“Ithaca,” Meg Ryan’s directorial debut, is a quiet, bittersweet adaptation of the William Saroyan novel “The Human Comedy,” a story about a 14-year-old named Homer who delivers telegrams in the small town of the film’s title. It’s 1942, so many of those telegrams contain the worst possible news for the families of soldiers.
Tom Hanks teams up again with Ms. Ryan in the cast, she as Homer’s mother, he as the father who has recently died. This story, though, is the flip side of the war movies and mini-series Mr. Hanks is generally associated with — it’s a story of the home front, not of the cacophonous battlefields. In any case, Ms. Ryan and Mr. Hanks are bit players here; the real focus is Alex Neustaedter, a relative newcomer who does a creditable job as Homer (a role played by Mickey Rooney in a 1943 film version).

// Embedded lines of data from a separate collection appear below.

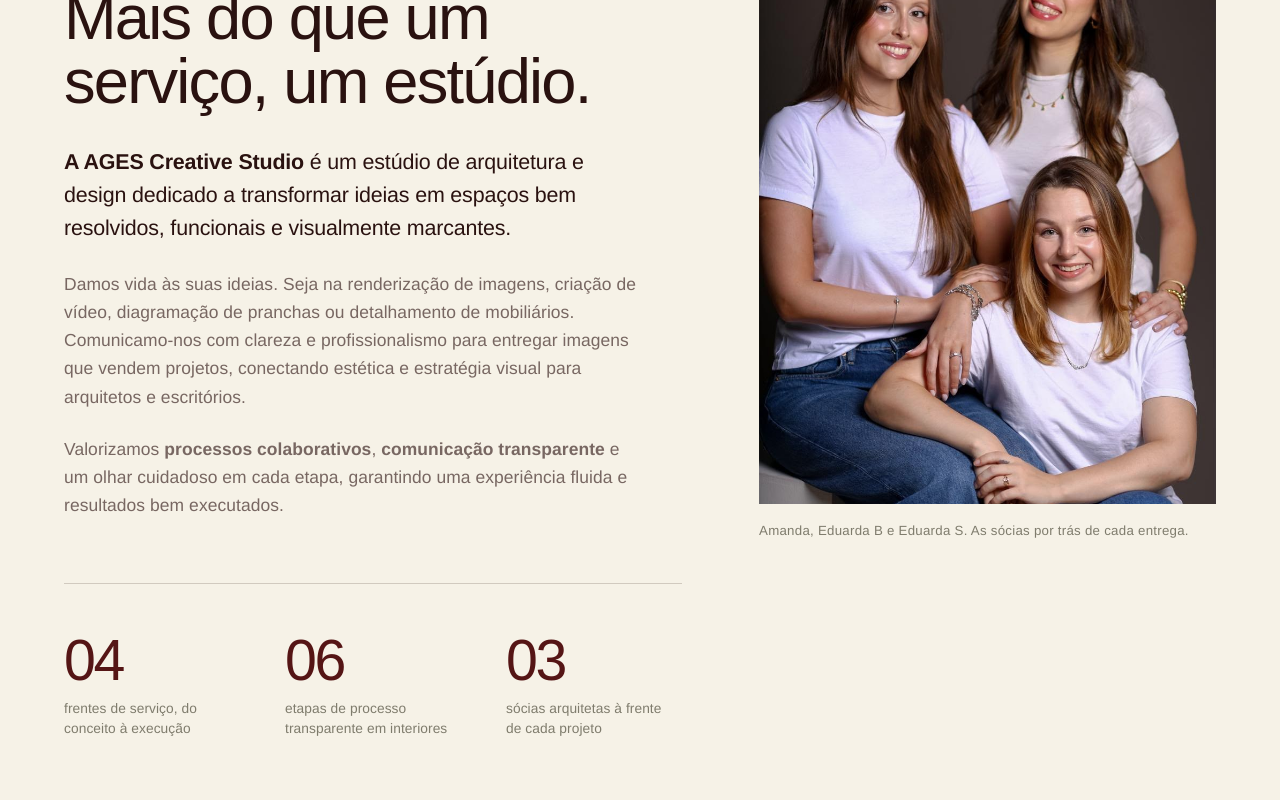
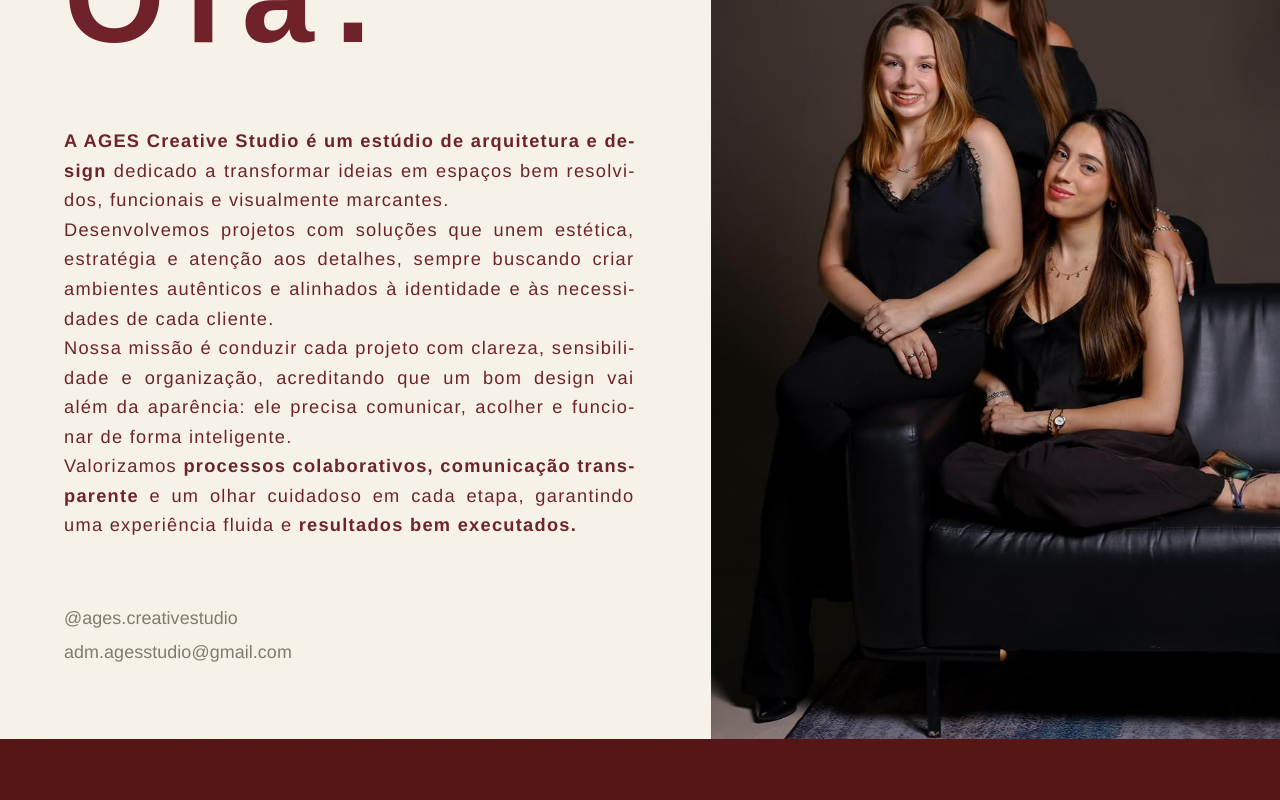
Before and after one commit to omarcelocamara/ages, a Next.js app: page / in a window 1280 px wide. Shown: the part 1060-1860 px from the top of the page. Built offline with nearby package versions, Linux system fonts and the light colour scheme; a web font is replaced by a local one.

Commit message:
feat: seção Olá no layout da referência e remove os números
Co-Authored-By: Claude Opus 5.5 <noreply@anthropic.com>

```diff
--- a/app/globals.css
+++ b/app/globals.css
@@ -751,72 +751,102 @@ h4 {
 }
 
 /* ═══ Sobre / institucional ══════════════════════════════════════════ */
-.about {
-  display: grid;
-  gap: clamp(2.5rem, 6vw, 5rem);
+.about-hi {
+  display: grid;
+  position: relative;
 }
 
 @media (min-width: 950px) {
-  .about {
-    grid-template-columns: minmax(0, 1.15fr) minmax(0, 0.85fr);
-    align-items: start;
-  }
-}
-
-.about__copy {
-  display: grid;
-  gap: 1.5rem;
-  max-width: 60ch;
-}
-
-.about__figure {
+  .about-hi {
+    grid-template-columns: minmax(0, 1.25fr) minmax(0, 1fr);
+    min-height: min(100svh, 980px);
+  }
+}
+
+.about-hi__text {
+  display: flex;
+  flex-direction: column;
+  gap: clamp(2.5rem, 5vw, 4.5rem);
+  padding-block: clamp(4.5rem, 9vw, 8rem) clamp(3rem, 6vw, 4.5rem);
+  padding-inline: var(--gutter);
+}
+
+@media (min-width: 950px) {
+  .about-hi__text {
+    padding-left: max(var(--gutter), calc((100vw - 1440px) / 2));
+    padding-right: clamp(2.5rem, 6vw, 6.5rem);
+  }
+}
+
+.about-hi__title {
+  font-family: var(--font-display);
+  font-weight: 700;
+  font-size: clamp(4.25rem, 2.5rem + 7vw, 9rem);
+  line-height: 1;
+  letter-spacing: 0.16em;
+  color: var(--wine);
+}
+
+.about-hi__copy {
+  max-width: 62ch;
+  color: var(--wine);
+}
+
+.about-hi__copy p {
+  font-size: clamp(0.98rem, 0.9rem + 0.3vw, 1.14rem);
+  line-height: 1.62;
+  letter-spacing: 0.07em;
+  text-align: justify;
+  hyphens: auto;
+}
+
+.about-hi__copy strong {
+  font-weight: 700;
+}
+
+.about-hi__contact {
+  margin-top: auto;
+  display: grid;
+  gap: 0.35rem;
+  font-size: clamp(0.98rem, 0.92rem + 0.25vw, 1.12rem);
+  font-weight: 300;
+  color: var(--stone);
+}
+
+.about-hi__contact a {
+  width: fit-content;
+  transition: color 0.3s var(--ease-soft);
+}
+
+.about-hi__contact a:hover {
+  color: var(--wine);
+}
+
+.about-hi__media {
   position: relative;
-}
-
-.about__figure img {
-  width: 100%;
-  height: auto;
+  min-height: 0;
+}
+
+.about-hi__figure {
+  position: relative;
+  margin: 0;
+  height: 100%;
   aspect-ratio: 4 / 5;
+  overflow: hidden;
+  background: #3b3330;
+}
+
+@media (min-width: 950px) {
+  .about-hi__figure {
+    aspect-ratio: auto;
+    position: absolute;
+    inset: 0;
+  }
+}
+
+.about-hi__figure img {
   object-fit: cover;
-  filter: saturate(0.94);
-}
-
-.about__figure figcaption {
-  margin-top: 1rem;
-  font-size: 0.83rem;
-  letter-spacing: 0.02em;
-  color: var(--stone);
-}
-
-.stats {
-  display: grid;
-  grid-template-columns: repeat(auto-fit, minmax(148px, 1fr));
-  gap: clamp(1.5rem, 3.5vw, 3rem);
-  margin-top: clamp(2.5rem, 5vw, 4rem);
-  padding-top: clamp(2rem, 4vw, 3rem);
-  border-top: 1px solid color-mix(in srgb, currentColor 18%, transparent);
-}
-
-.stat__n {
-  font-family: var(--font-display);
-  font-size: clamp(2.2rem, 1.5rem + 2.6vw, 3.6rem);
-  font-weight: 300;
-  letter-spacing: -0.04em;
-  line-height: 1;
-  color: var(--burgundy);
-}
-
-.surface-dark .stat__n,
-.surface-deep .stat__n {
-  color: var(--cream);
-}
-
-.stat__l {
-  margin-top: 0.6rem;
-  font-size: 0.86rem;
-  line-height: 1.4;
-  color: var(--stone);
-  max-width: 22ch;
+  object-position: center 30%;
 }
 
 /* ═══ Citação / manifesto ════════════════════════════════════════════ */
--- a/components/Site.tsx
+++ b/components/Site.tsx
@@ -83,65 +83,49 @@ export default function Site({ lang }: { lang: Lang }) {
         </div>
 
         {/* ═══ Estúdio ════════════════════════════════════════════════ */}
-        <section className="section surface-cream" id="estudio">
-          <div className="shell">
-            <div className="about">
-              <div>
+        <section className="about-hi surface-cream" id="estudio">
+          <div className="about-hi__text">
             <Reveal>
-                  <span className="eyebrow">{t.about.eyebrow}</span>
+              <h2 className="about-hi__title">{t.about.title}</h2>
             </Reveal>
 
-                <Reveal delay={0.08}>
-                  <h2 className="h2" style={{ margin: "1.5rem 0 2rem", maxWidth: "16ch" }}>
-                    {t.about.title}
-                  </h2>
-                </Reveal>
-
-                <div className="about__copy">
-                  <Reveal delay={0.14}>
-                    <p className="lead">
+            <div className="about-hi__copy">
+              <Reveal delay={0.1}>
+                <p>
                   <strong>{t.about.p1Strong}</strong>
                   {t.about.p1}
                 </p>
-                  </Reveal>
-                  <Reveal delay={0.2}>
-                    <p className="muted">{t.about.p2}</p>
-                  </Reveal>
-                  <Reveal delay={0.26}>
-                    <p className="muted">
-                      {lang === "pt" ? "Valorizamos " : "We value "}
-                      <strong>{t.about.p3StrongA}</strong>,{" "}
-                      <strong>{t.about.p3StrongB}</strong> {t.about.p3}
+                <p>{t.about.p2}</p>
+                <p>{t.about.p3}</p>
+                <p>
+                  {t.about.p4Lead}
+                  <strong>{t.about.p4StrongA}</strong>
+                  {t.about.p4Mid}
+                  <strong>{t.about.p4StrongB}</strong>
                 </p>
               </Reveal>
             </div>
 
-                <div className="stats">
-                  {t.about.stats.map((s, i) => (
-                    <Reveal key={s.n} delay={0.1 + i * 0.08}>
-                      <div className="stat">
-                        <div className="stat__n">{s.n}</div>
-                        <p className="stat__l">{s.l}</p>
+            <Reveal delay={0.2}>
+              <div className="about-hi__contact">
+                <a href={STUDIO.instagramUrl} target="_blank" rel="noopener noreferrer">
+                  @{STUDIO.instagram}
+                </a>
+                <a href={`mailto:${STUDIO.email}`}>{STUDIO.email}</a>
               </div>
             </Reveal>
-                  ))}
-                </div>
           </div>
 
-              <Reveal variant="mask" delay={0.18}>
-                <figure className="about__figure">
+          <Reveal variant="mask" delay={0.15} className="about-hi__media">
+            <figure className="about-hi__figure">
               <Image
-                    src="/socias/socias-branco-01.jpg"
+                src="/socias/socias-sofa.jpg"
                 alt={t.about.caption}
-                    width={853}
-                    height={1280}
-                    sizes="(max-width: 950px) 100vw, 40vw"
+                fill
+                sizes="(max-width: 950px) 100vw, 45vw"
               />
-                  <figcaption>{t.about.caption}</figcaption>
             </figure>
           </Reveal>
-            </div>
-          </div>
         </section>
 
         {/* ═══ Manifesto ══════════════════════════════════════════════ */}
--- a/lib/content.ts
+++ b/lib/content.ts
@@ -66,16 +66,16 @@ export type Dictionary = {
   };
   marquee: string[];
   about: {
-    eyebrow: string;
     title: string;
+    p1Strong: string;
     p1: string;
-    p1Strong: string;
     p2: string;
     p3: string;
-    p3StrongA: string;
-    p3StrongB: string;
+    p4Lead: string;
+    p4StrongA: string;
+    p4Mid: string;
+    p4StrongB: string;
     caption: string;
-    stats: { n: string; l: string }[];
   };
   manifesto: { eyebrow: string; quote: string; quoteAccent: string; body: string };
   services: { eyebrow: string; title: string; intro: string; does: string; idealFor: string; items: Service[] };
@@ -195,20 +195,16 @@ const pt: Dictionary = {
   ],
 
   about: {
-    eyebrow: "Olá.",
-    title: "Mais do que um serviço, um estúdio.",
-    p1Strong: "A AGES Creative Studio",
-    p1: " é um estúdio de arquitetura e design dedicado a transformar ideias em espaços bem resolvidos, funcionais e visualmente marcantes.",
-    p2: "Damos vida às suas ideias. Seja na renderização de imagens, criação de vídeo, diagramação de pranchas ou detalhamento de mobiliários. Comunicamo-nos com clareza e profissionalismo para entregar imagens que vendem projetos, conectando estética e estratégia visual para arquitetos e escritórios.",
-    p3StrongA: "processos colaborativos",
-    p3StrongB: "comunicação transparente",
-    p3: "e um olhar cuidadoso em cada etapa, garantindo uma experiência fluida e resultados bem executados.",
-    caption: "Amanda, Eduarda B e Eduarda S. As sócias por trás de cada entrega.",
-    stats: [
-      { n: "04", l: "frentes de serviço, do conceito à execução" },
-      { n: "06", l: "etapas de processo transparente em interiores" },
-      { n: "03", l: "sócias arquitetas à frente de cada projeto" },
-    ],
+    title: "Olá.",
+    p1Strong: "A AGES Creative Studio é um estúdio de arquitetura e design",
+    p1: " dedicado a transformar ideias em espaços bem resolvidos, funcionais e visualmente marcantes.",
+    p2: "Desenvolvemos projetos com soluções que unem estética, estratégia e atenção aos detalhes, sempre buscando criar ambientes autênticos e alinhados à identidade e às necessidades de cada cliente.",
+    p3: "Nossa missão é conduzir cada projeto com clareza, sensibilidade e organização, acreditando que um bom design vai além da aparência: ele precisa comunicar, acolher e funcionar de forma inteligente.",
+    p4Lead: "Valorizamos ",
+    p4StrongA: "processos colaborativos, comunicação transparente",
+    p4Mid: " e um olhar cuidadoso em cada etapa, garantindo uma experiência fluida e ",
+    p4StrongB: "resultados bem executados.",
+    caption: "Amanda, Eduarda B e Eduarda S, as sócias da AGES Creative Studio.",
   },
 
   manifesto: {
@@ -560,20 +556,16 @@ const en: Dictionary = {
   ],
 
   about: {
-    eyebrow: "Hello.",
-    title: "More than a service, a studio.",
-    p1Strong: "AGES Creative Studio",
-    p1: " is an architecture and design studio devoted to turning ideas into spaces that are well resolved, functional and visually striking.",
-    p2: "We bring your ideas to life. Through image rendering, video, presentation board layout or furniture detailing. We communicate with clarity and professionalism to deliver images that sell projects, connecting aesthetics and visual strategy for architects and studios.",
-    p3StrongA: "collaborative processes",
-    p3StrongB: "transparent communication",
-    p3: "and a careful eye at every stage, ensuring a smooth experience and well-executed results.",
-    caption: "Amanda, Eduarda B and Eduarda S. The partners behind every delivery.",
-    stats: [
-      { n: "04", l: "service areas, from concept to execution" },
-      { n: "06", l: "transparent process stages in interiors" },
-      { n: "03", l: "partner architects leading every project" },
-    ],
+    title: "Hi.",
+    p1Strong: "AGES Creative Studio is an architecture and design studio",
+    p1: " dedicated to transforming ideas into well-resolved, functional, and visually striking spaces.",
+    p2: "We develop projects with solutions that combine aesthetics, strategy, and attention to detail, always aiming to create authentic environments aligned with each client's identity and needs.",
+    p3: "Our mission is to guide each project with clarity, sensitivity, and organization, believing that good design goes beyond appearance: it must communicate, welcome, and function intelligently.",
+    p4Lead: "We value ",
+    p4StrongA: "collaborative processes, transparent communication",
+    p4Mid: ", and a careful eye at every stage, ensuring a smooth experience and ",
+    p4StrongB: "well-executed results.",
+    caption: "Amanda, Eduarda B and Eduarda S, the partners of AGES Creative Studio.",
   },
 
   manifesto: {
--- a/lib/fonts.ts
+++ b/lib/fonts.ts
@@ -2,7 +2,7 @@ import { Bebas_Neue, MuseoModerno } from "next/font/google";
 
 export const museo = MuseoModerno({
   subsets: ["latin"],
-  weight: ["200", "300", "400", "500"],
+  weight: ["200", "300", "400", "500", "700"],
   variable: "--font-museo",
   display: "swap",
 });
```
Lines whose indentation alone changed are shown as unchanged.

Homer’s older brother, Marcus (Jack Quaid, Ms. Ryan’s son), is off fighting, so there’s never much doubt about where this tale is going, and Ms. Ryandoesn’t try to spin it for suspense. She instead spends time on the details that make this a transformational period in Homer’s life: his relationship with his younger brother, Ulysses (Spencer Howell); his efforts to adapt to the drinking problem of the telegraph operator (Sam Shepard, in a fine performance).
Ms. Ryan’s muted approach may be what we’ve come to expect of looks back at this period — nostalgia always comes with a lot of browns and grays, and with plenty of voice-over (in this case, Marcus’s letters to Homer). But she executes the formula well.

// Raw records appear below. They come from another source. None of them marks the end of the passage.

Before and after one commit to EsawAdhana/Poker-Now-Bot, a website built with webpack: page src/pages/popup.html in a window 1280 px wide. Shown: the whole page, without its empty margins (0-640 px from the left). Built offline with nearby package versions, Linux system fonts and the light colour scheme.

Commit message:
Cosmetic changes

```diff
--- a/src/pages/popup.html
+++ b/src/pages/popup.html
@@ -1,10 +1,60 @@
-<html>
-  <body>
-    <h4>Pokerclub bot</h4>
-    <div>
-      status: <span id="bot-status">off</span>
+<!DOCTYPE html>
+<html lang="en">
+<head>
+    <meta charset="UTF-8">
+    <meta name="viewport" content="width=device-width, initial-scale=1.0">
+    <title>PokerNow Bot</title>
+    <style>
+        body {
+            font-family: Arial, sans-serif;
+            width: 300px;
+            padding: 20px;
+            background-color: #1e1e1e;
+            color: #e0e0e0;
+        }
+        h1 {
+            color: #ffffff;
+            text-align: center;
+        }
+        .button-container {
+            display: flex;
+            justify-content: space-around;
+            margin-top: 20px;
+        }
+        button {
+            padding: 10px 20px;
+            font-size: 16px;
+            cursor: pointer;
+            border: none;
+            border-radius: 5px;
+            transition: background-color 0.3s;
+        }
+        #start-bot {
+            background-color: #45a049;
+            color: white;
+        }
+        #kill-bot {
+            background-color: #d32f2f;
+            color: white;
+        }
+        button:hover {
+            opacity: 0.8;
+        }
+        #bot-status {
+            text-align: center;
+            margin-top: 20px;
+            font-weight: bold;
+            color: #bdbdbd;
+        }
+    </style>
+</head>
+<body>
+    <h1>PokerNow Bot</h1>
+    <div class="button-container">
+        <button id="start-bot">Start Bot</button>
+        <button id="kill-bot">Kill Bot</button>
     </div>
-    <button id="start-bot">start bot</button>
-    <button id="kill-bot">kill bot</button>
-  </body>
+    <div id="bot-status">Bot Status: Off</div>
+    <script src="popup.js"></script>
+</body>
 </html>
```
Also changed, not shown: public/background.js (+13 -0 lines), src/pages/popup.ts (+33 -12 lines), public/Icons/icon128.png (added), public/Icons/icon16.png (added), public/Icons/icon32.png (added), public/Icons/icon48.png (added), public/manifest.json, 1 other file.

“Ithaca” is rated PG (Parental guidance suggested) for themes of death and loss.